• _MATERIAL FOR THIS TASK_
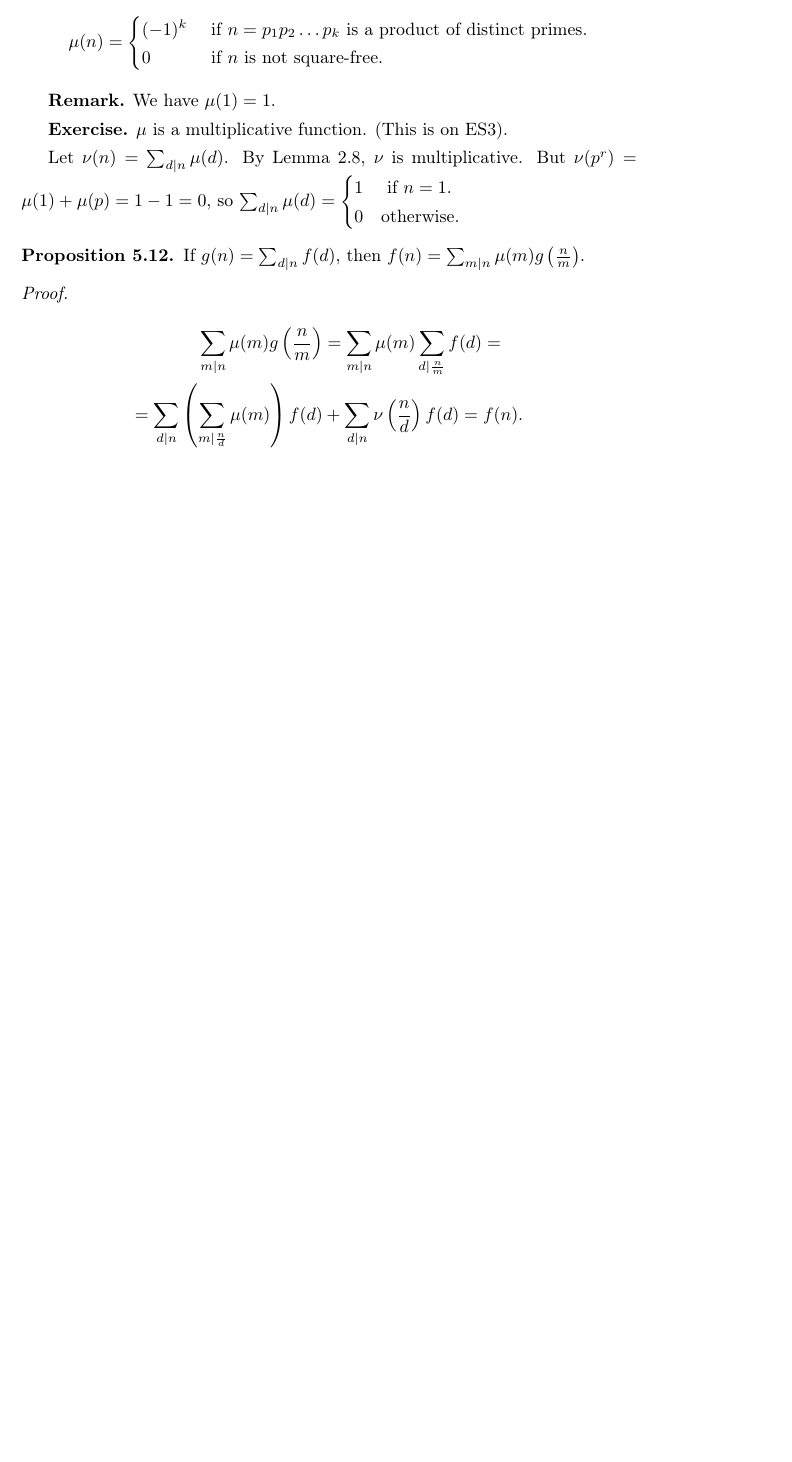
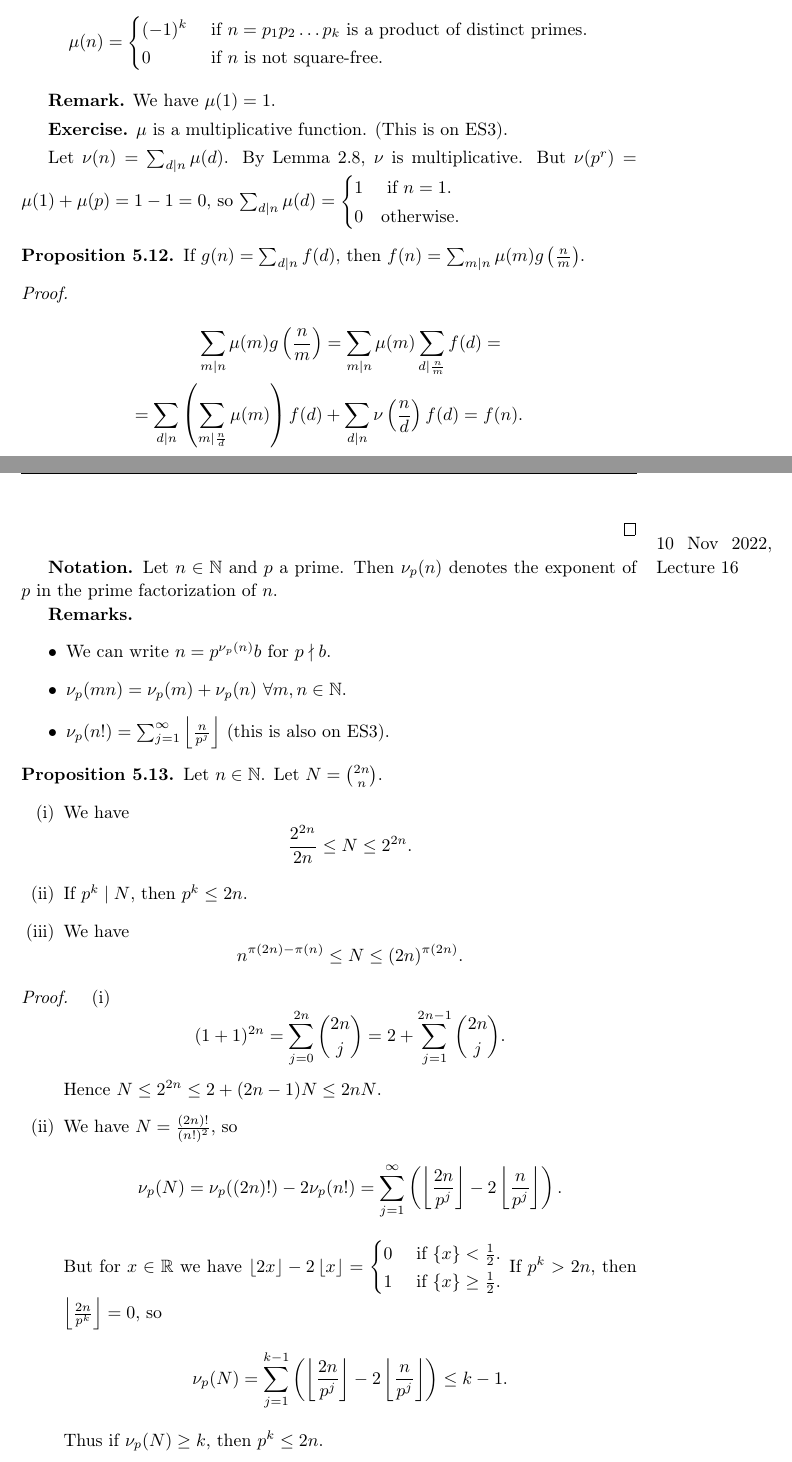
Before and after one commit to Darghy/Cambridge-Part-II-Lecture-Notes, a LaTeX document (II Number Theory/Number_Theory.tex): part of page 33 of 34 before the commit and two parts of pages 33 and 34 of 36 after it, the two joined at a grey line, cut so that both start at the same text, the shorter picture padded with empty space. Compiled offline with pdfLaTeX.

Commit message:
Add NT lec 16.

```diff
--- a/II Number Theory/Number_Theory.tex
+++ b/II Number Theory/Number_Theory.tex
@@ -1393,3 +1393,36 @@ Let $\nu(n) = \sum_{d \mid n}^{} \mu(d)$. By Lemma \ref{2.8}, $\nu$ is multiplic
     \end{align*}
 \end{proof}
 
+\marginpar{10 Nov 2022, Lecture 16}
+
+\textbf{Notation.} Let $n \in \mathbb{N}$ and $p$ a prime. Then $\nu_p(n)$ denotes the exponent of $p$ in the prime factorization of $n$.
+
+\textbf{Remarks.}
+\begin{itemize}
+    \item We can write $n=p^{\nu_p(n)}b$ for $p \nmid b$.
+    \item $\nu_p(mn)=\nu_p(m)+\nu_p(n) ~\forall m,n \in \mathbb{N}$.
+    \item $\nu_p(n!)=\sum_{j=1}^{\infty} \left\lfloor \frac{n}{p^j} \right\rfloor$ (this is also on ES3).
+\end{itemize}
+
+\begin{prop}\label{5.13}
+    Let $n \in \mathbb{N}$. Let $N={{2n}\choose{n}}$.
+    \begin{enumerate}[(i)]
+        \item We have $$\frac{2^{2n}}{2n}\le N\le 2^{2n}.$$
+        \item If $p^k \mid N$, then $p^k\le 2n$.
+        \item We have $$n^{\pi(2n)-\pi(n)}\le N \le (2n)^{\pi(2n)}.$$
+    \end{enumerate}
+\end{prop}
+\begin{proof}
+    \begin{enumerate}[(i)]
+        \item $$(1+1)^{2n}=\sum_{j=0}^{2n} {{2n}\choose{j}} = 2 + \sum_{j=1}^{2n-1} {{2n}\choose{j}}.$$
+        Hence $N\le 2^{2n} \le 2 +(2n-1)N \le 2nN$.
+        \item We have $N=\frac{(2n)!}{(n!)^2}$, so $$\nu_p(N) = \nu_p((2n)!) - 2\nu_p(n!) = \sum_{j=1}^{\infty} \left(\left\lfloor \frac{2n}{p^j} \right\rfloor- 2\left\lfloor \frac{n}{p^j} \right\rfloor\right).$$
+        But for $x \in \mathbb{R}$ we have $\left\lfloor 2x \right\rfloor- 2 \left\lfloor x \right\rfloor = \begin{cases}
+            0 &\text{ if } \{x\}<\frac{1}{2}. \\
+            1 &\text{ if } \{x\}\ge \frac{1}{2}. \\
+        \end{cases}$
+        If $p^k>2n$, then $\left\lfloor \frac{2n}{p^k} \right\rfloor=0$, so \[
+        \nu_p(N) = \sum_{j=1}^{k-1} \left(\left\lfloor \frac{2n}{p^j} \right\rfloor- 2\left\lfloor \frac{n}{p^j} \right\rfloor\right) \le k-1.
+        \]
+        Thus if $\nu_p(N)\ge k$, then $p^k \le 2n$.
+        \item \[
@@ -1395,0 +1461 @@ Let $\nu(n) = \sum_{d \mid n}^{} \mu(d)$. By Lemma \ref{2.8}, $\nu$ is multiplic
+    &\frac{2^{2n}}{2n} \le N \le  (2n)^{\pi(2n)} \\
@@ -1395,0 +1489 @@ Let $\nu(n) = \sum_{d \mid n}^{} \mu(d)$. By Lemma \ref{2.8}, $\nu$ is multiplic
+        &\frac{2^{2n}}{2n} \le N \le (2n)^{\sqrt{2n}} 2^{\frac{4n}{3}} \\
```
Also changed, not shown: II Number Theory/Number_Theory.pdf, II Number Theory/Number_Theory.tex (66 more changed lines).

• _TASK INSTRUCTIONS_
Copy each entry exactly as written, and drop the pictures from the copy.

• _SOLUTION_
Before and after one commit to Darghy/Cambridge-Part-II-Lecture-Notes, a LaTeX document (II Number Theory/Number_Theory.tex): part of page 33 of 34 before the commit and two parts of pages 33 and 34 of 36 after it, the two joined at a grey line, cut so that both start at the same text, the shorter picture padded with empty space. Compiled offline with pdfLaTeX.

Commit message:
Add NT lec 16.

```diff
--- a/II Number Theory/Number_Theory.tex
+++ b/II Number Theory/Number_Theory.tex
@@ -1393,3 +1393,36 @@ Let $\nu(n) = \sum_{d \mid n}^{} \mu(d)$. By Lemma \ref{2.8}, $\nu$ is multiplic
     \end{align*}
 \end{proof}
 
+\marginpar{10 Nov 2022, Lecture 16}
+
+\textbf{Notation.} Let $n \in \mathbb{N}$ and $p$ a prime. Then $\nu_p(n)$ denotes the exponent of $p$ in the prime factorization of $n$.
+
+\textbf{Remarks.}
+\begin{itemize}
+    \item We can write $n=p^{\nu_p(n)}b$ for $p \nmid b$.
+    \item $\nu_p(mn)=\nu_p(m)+\nu_p(n) ~\forall m,n \in \mathbb{N}$.
+    \item $\nu_p(n!)=\sum_{j=1}^{\infty} \left\lfloor \frac{n}{p^j} \right\rfloor$ (this is also on ES3).
+\end{itemize}
+
+\begin{prop}\label{5.13}
+    Let $n \in \mathbb{N}$. Let $N={{2n}\choose{n}}$.
+    \begin{enumerate}[(i)]
+        \item We have $$\frac{2^{2n}}{2n}\le N\le 2^{2n}.$$
+        \item If $p^k \mid N$, then $p^k\le 2n$.
+        \item We have $$n^{\pi(2n)-\pi(n)}\le N \le (2n)^{\pi(2n)}.$$
+    \end{enumerate}
+\end{prop}
+\begin{proof}
+    \begin{enumerate}[(i)]
+        \item $$(1+1)^{2n}=\sum_{j=0}^{2n} {{2n}\choose{j}} = 2 + \sum_{j=1}^{2n-1} {{2n}\choose{j}}.$$
+        Hence $N\le 2^{2n} \le 2 +(2n-1)N \le 2nN$.
+        \item We have $N=\frac{(2n)!}{(n!)^2}$, so $$\nu_p(N) = \nu_p((2n)!) - 2\nu_p(n!) = \sum_{j=1}^{\infty} \left(\left\lfloor \frac{2n}{p^j} \right\rfloor- 2\left\lfloor \frac{n}{p^j} \right\rfloor\right).$$
+        But for $x \in \mathbb{R}$ we have $\left\lfloor 2x \right\rfloor- 2 \left\lfloor x \right\rfloor = \begin{cases}
+            0 &\text{ if } \{x\}<\frac{1}{2}. \\
+            1 &\text{ if } \{x\}\ge \frac{1}{2}. \\
+        \end{cases}$
+        If $p^k>2n$, then $\left\lfloor \frac{2n}{p^k} \right\rfloor=0$, so \[
+        \nu_p(N) = \sum_{j=1}^{k-1} \left(\left\lfloor \frac{2n}{p^j} \right\rfloor- 2\left\lfloor \frac{n}{p^j} \right\rfloor\right) \le k-1.
+        \]
+        Thus if $\nu_p(N)\ge k$, then $p^k \le 2n$.
+        \item \[
@@ -1395,0 +1461 @@ Let $\nu(n) = \sum_{d \mid n}^{} \mu(d)$. By Lemma \ref{2.8}, $\nu$ is multiplic
+    &\frac{2^{2n}}{2n} \le N \le  (2n)^{\pi(2n)} \\
@@ -1395,0 +1489 @@ Let $\nu(n) = \sum_{d \mid n}^{} \mu(d)$. By Lemma \ref{2.8}, $\nu$ is multiplic
+        &\frac{2^{2n}}{2n} \le N \le (2n)^{\sqrt{2n}} 2^{\frac{4n}{3}} \\
```
Also changed, not shown: II Number Theory/Number_Theory.pdf, II Number Theory/Number_Theory.tex (66 more changed lines).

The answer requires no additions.